Hash, Culpeper officials settle suit
Sixteen months of legal battles are finally over in a civil suit filed by a wrongly convicted man against Culpeper County Sheriff Scott Jenkins, former Commonwealth’s Attorney Gary Close and other law enforcement officials.
A motion was filed late Monday in U.S. District Court in Charlottesville seeking to dismiss Michael Wayne Hash’s civil suit against Jenkins, Close, investigators James Mack and Bruce Cave, and Mary Peters Dwyer, who was employed at the Culpeper jail when Hash was incarcerated there in 2000.
Hash, who spent 12 years in prison after being convicted of murder in the 1996 death of 74-year-old Thelma Scroggins of Lignum, filed the suit in January 2013. He alleged that the Jenkins, Close and the others conspired to have him moved from Culpeper to the Central Virginia Regional Jail in Albemarle County so inmate Paul Carter could solicit a confession from him.
Carter, who testified against Hash in his trial, was also part of the civil suit and also part of the order of dismissal, which had not been signed by Judge Glen Conrad as of Tuesday.
Carter’s dismissal was termed “without prejudice,” meaning it could be raised again. The dismissal of the case against the other five was termed “with prejudice,” ending the lawsuit.
Chris Newton of Anderson and Peake, attorneys for the law enforcement defendants, issued a statement that said, “[The defendants] state that, in hindsight, this case should have been handled differently and they do not know whether Michael Hash committed the crime for which he was charged.”
Matthew Bosher, the 34-year-old Hash’s attorney, released a statement from Hash that read: “The civil rights lawsuit I filed against five Culpeper law enforcement officials has now been resolved. I am very happy to have the case resolved and I’m looking forward to moving on with my life.
“I want to thank my family and friends for standing by me through everything and for never doubting me. I am also grateful to the members of the community in Culpeper who had the courage to come forward and tell the truth about my case.”
Bosher would not say whether a financial settlement was part of the resolution.
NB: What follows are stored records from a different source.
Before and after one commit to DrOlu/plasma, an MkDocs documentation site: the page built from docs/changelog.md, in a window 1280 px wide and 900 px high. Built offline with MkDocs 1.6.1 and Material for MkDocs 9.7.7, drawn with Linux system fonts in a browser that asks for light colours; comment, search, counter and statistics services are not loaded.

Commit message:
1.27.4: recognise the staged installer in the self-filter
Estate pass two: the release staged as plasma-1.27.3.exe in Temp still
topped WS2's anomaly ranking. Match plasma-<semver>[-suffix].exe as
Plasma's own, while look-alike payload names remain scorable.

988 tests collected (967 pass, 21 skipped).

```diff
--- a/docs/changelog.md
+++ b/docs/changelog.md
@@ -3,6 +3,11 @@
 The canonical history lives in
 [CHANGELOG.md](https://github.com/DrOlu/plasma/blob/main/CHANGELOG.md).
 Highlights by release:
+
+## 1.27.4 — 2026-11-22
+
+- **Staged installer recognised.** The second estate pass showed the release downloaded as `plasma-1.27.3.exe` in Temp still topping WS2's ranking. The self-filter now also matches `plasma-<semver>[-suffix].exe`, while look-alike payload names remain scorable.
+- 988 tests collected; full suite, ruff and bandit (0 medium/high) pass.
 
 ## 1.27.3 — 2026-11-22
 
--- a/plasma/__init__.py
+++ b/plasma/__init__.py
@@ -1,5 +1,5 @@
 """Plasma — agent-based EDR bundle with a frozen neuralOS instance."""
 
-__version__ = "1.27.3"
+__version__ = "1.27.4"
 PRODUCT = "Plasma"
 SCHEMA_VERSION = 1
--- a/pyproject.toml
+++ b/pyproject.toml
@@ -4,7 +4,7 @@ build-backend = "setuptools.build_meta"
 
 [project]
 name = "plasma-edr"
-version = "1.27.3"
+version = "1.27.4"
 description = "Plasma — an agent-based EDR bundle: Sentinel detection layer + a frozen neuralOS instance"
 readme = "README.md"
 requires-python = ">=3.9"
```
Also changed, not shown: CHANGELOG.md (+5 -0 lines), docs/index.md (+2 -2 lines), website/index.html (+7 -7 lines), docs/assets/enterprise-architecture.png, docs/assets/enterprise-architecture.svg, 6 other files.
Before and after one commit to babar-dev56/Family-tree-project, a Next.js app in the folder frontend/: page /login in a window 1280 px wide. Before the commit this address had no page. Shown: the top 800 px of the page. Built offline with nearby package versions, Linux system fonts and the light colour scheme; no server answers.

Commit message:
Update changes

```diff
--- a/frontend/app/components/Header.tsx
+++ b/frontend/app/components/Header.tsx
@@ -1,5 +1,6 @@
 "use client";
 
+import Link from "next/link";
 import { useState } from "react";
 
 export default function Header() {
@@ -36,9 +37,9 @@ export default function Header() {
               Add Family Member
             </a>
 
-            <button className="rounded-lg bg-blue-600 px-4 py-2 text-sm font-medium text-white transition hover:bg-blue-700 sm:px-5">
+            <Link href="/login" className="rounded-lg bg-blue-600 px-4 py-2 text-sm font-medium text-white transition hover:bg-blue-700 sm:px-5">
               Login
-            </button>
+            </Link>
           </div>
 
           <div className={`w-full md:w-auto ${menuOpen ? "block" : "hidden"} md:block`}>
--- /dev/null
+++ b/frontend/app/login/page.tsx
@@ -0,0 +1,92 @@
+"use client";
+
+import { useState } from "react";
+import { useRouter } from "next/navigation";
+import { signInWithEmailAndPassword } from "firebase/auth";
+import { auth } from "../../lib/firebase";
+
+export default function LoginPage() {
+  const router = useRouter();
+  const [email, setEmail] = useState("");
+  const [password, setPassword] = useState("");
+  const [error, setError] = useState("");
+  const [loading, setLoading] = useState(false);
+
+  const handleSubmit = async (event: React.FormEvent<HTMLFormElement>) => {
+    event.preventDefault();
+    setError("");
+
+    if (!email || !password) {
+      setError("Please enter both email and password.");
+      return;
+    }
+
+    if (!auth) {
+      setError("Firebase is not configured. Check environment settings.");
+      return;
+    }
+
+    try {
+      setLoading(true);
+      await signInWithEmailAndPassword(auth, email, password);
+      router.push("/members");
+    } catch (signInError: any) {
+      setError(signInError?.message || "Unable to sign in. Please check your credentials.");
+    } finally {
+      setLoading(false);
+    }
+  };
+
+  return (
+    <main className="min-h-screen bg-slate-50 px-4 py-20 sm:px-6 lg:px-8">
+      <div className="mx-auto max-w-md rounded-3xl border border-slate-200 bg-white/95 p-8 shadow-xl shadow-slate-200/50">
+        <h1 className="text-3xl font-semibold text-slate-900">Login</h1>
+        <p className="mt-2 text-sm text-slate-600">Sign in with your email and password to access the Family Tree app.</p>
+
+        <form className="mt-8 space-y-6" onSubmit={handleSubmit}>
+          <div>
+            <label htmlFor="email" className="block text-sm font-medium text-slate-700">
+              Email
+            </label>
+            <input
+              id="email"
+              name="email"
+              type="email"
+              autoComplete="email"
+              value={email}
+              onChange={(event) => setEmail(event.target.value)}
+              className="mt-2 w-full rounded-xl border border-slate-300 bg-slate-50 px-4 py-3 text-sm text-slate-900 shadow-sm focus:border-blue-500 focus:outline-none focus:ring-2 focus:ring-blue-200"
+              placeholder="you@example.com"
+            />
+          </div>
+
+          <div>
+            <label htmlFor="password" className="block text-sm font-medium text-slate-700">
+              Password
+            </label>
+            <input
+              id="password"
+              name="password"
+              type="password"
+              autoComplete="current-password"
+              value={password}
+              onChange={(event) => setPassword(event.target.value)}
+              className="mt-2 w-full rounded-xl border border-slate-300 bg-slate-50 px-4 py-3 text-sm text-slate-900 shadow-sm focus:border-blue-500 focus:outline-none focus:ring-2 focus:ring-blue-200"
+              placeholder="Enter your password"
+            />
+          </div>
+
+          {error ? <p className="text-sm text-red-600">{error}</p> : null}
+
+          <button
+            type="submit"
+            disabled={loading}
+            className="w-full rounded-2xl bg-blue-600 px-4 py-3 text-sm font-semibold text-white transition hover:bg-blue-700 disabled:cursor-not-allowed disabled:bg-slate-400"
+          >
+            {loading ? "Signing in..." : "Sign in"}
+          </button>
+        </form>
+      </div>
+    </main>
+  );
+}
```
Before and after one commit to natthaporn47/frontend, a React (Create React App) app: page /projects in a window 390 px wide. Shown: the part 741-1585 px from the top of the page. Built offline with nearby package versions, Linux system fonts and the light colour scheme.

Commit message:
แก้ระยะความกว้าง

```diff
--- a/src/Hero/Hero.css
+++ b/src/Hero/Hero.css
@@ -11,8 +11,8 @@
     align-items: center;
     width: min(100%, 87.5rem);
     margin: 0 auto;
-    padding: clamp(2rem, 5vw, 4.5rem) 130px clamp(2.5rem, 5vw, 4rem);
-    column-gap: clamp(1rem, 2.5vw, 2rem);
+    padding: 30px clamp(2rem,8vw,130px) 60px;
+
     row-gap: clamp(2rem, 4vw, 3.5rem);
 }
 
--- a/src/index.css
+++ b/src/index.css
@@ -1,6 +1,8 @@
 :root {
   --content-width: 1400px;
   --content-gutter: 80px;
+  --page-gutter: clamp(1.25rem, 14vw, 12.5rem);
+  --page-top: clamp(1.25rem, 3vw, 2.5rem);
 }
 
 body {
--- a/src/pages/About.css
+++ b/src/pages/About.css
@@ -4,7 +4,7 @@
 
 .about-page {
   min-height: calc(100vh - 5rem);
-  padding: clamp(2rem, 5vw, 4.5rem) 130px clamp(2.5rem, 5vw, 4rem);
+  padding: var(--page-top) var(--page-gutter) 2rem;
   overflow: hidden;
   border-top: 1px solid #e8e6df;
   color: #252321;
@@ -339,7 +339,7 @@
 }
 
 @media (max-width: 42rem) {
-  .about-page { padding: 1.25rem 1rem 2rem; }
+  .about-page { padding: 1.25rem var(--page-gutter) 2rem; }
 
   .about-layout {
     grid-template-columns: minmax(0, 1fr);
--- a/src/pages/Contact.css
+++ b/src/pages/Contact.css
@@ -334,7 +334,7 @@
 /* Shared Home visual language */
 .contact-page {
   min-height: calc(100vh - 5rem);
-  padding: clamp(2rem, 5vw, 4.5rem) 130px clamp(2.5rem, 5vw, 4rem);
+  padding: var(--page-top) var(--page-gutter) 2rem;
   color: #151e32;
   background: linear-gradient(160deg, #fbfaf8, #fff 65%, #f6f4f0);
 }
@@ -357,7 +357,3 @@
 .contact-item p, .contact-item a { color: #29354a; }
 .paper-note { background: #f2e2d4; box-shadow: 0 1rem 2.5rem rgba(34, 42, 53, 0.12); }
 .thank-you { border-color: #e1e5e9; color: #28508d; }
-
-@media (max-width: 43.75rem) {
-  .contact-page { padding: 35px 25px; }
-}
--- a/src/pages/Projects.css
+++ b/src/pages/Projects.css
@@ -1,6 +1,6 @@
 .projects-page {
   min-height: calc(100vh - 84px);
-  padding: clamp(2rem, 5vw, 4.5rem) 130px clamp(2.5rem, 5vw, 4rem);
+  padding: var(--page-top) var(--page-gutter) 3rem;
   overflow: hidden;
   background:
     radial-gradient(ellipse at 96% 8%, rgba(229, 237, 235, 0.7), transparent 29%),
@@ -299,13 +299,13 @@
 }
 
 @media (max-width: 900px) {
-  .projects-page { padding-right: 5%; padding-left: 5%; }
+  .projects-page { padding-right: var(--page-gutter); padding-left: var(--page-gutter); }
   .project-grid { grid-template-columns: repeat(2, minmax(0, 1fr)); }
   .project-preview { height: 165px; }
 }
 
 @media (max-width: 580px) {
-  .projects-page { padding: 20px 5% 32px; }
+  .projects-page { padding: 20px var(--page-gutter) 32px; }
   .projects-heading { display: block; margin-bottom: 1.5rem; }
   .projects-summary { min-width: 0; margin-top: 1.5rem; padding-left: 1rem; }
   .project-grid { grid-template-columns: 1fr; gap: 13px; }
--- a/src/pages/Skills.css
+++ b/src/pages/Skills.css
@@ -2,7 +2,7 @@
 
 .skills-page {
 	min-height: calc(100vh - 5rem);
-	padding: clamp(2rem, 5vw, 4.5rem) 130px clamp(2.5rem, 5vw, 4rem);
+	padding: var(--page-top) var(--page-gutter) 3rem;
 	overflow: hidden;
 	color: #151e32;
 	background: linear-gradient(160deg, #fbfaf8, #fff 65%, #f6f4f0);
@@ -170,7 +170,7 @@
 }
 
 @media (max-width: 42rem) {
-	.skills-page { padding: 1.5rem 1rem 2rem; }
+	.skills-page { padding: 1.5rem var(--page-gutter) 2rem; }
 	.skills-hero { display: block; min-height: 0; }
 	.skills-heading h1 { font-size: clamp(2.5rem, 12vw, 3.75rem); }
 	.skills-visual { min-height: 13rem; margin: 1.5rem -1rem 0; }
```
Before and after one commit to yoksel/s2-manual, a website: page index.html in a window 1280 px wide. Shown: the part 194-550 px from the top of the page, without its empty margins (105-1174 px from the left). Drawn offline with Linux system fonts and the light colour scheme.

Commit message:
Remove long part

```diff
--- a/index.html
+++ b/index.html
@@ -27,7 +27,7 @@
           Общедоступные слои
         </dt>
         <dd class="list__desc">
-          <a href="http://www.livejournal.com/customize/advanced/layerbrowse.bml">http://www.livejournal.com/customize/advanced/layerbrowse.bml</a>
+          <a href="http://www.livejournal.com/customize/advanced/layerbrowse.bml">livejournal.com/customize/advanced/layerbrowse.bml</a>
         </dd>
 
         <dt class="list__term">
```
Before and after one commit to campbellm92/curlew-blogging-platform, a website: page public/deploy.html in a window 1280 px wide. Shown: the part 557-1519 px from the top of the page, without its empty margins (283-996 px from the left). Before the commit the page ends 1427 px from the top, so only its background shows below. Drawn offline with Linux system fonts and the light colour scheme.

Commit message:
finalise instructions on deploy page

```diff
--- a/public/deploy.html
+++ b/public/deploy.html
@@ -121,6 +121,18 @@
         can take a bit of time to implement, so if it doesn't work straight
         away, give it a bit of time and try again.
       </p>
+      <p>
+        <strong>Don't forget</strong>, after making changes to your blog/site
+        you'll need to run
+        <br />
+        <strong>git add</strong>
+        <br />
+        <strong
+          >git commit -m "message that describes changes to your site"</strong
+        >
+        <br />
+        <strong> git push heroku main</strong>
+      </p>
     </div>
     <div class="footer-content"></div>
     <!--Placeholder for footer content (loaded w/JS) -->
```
Hash had sought unspecified damages, plus his attorney fees.
“This has been the most difficult thing I’ve had to face in my career,” Jenkins said Tuesday. “A police officer’s integrity before the court and the community is his most important asset and to have that in question for a couple of years is a tough thing for a cop to face.”
Close issued a statement saying, “A lot of prayers were answered and I am thankful to a loving God who sustained [Close’s wife] Linda and I through this ordeal.”
Hash, Jason Kloby and Eric Weakley were arrested in 2000 following an investigation by deputies, including Jenkins, Mack and Cave, under then-Sheriff Lee Hart, who vowed in campaign promises to crack the unsolved Scroggins case.
A jury found Kloby not guilty, but a second jury convicted the 19-year-old Hash and sentenced him to life in prison. Weakley, who turned state’s evidence, was convicted on a lesser charge.
Hash’s parents, Pam and Jeff Hash, fought for 12 years to get their son a new trial. Finally, in late February 2012, federal Judge James C. Turk set aside Hash’s verdict and sharply criticized Culpeper authorities.
“Having reviewed the voluminous record in this case, the court is disturbed by the miscarriage of justice in this case and finds that Hash’s trial is an example of an ‘extreme malfunction’ in the state criminal justice system,” Turk wrote in his order.
Close resigned within days of Hash’s release. Jenkins, who had just taken office as sheriff Jan. 1 of that year, decided to remain in office.
“This case has taken an enormous amount of my time and caused me many sleepless nights,” Jenkins said. “There were times when I questioned my faith in the justice system, but I found that it made my faith in God stronger.”
And he added, “I’m trying to find the positive in all this. Now, at least, we can move forward and not be so distracted.”
A special prosecutor refused to try Hash again. Fairfax County police, who were assigned in 2012 to reopen the Scroggins case, have reported no new developments in their investigation.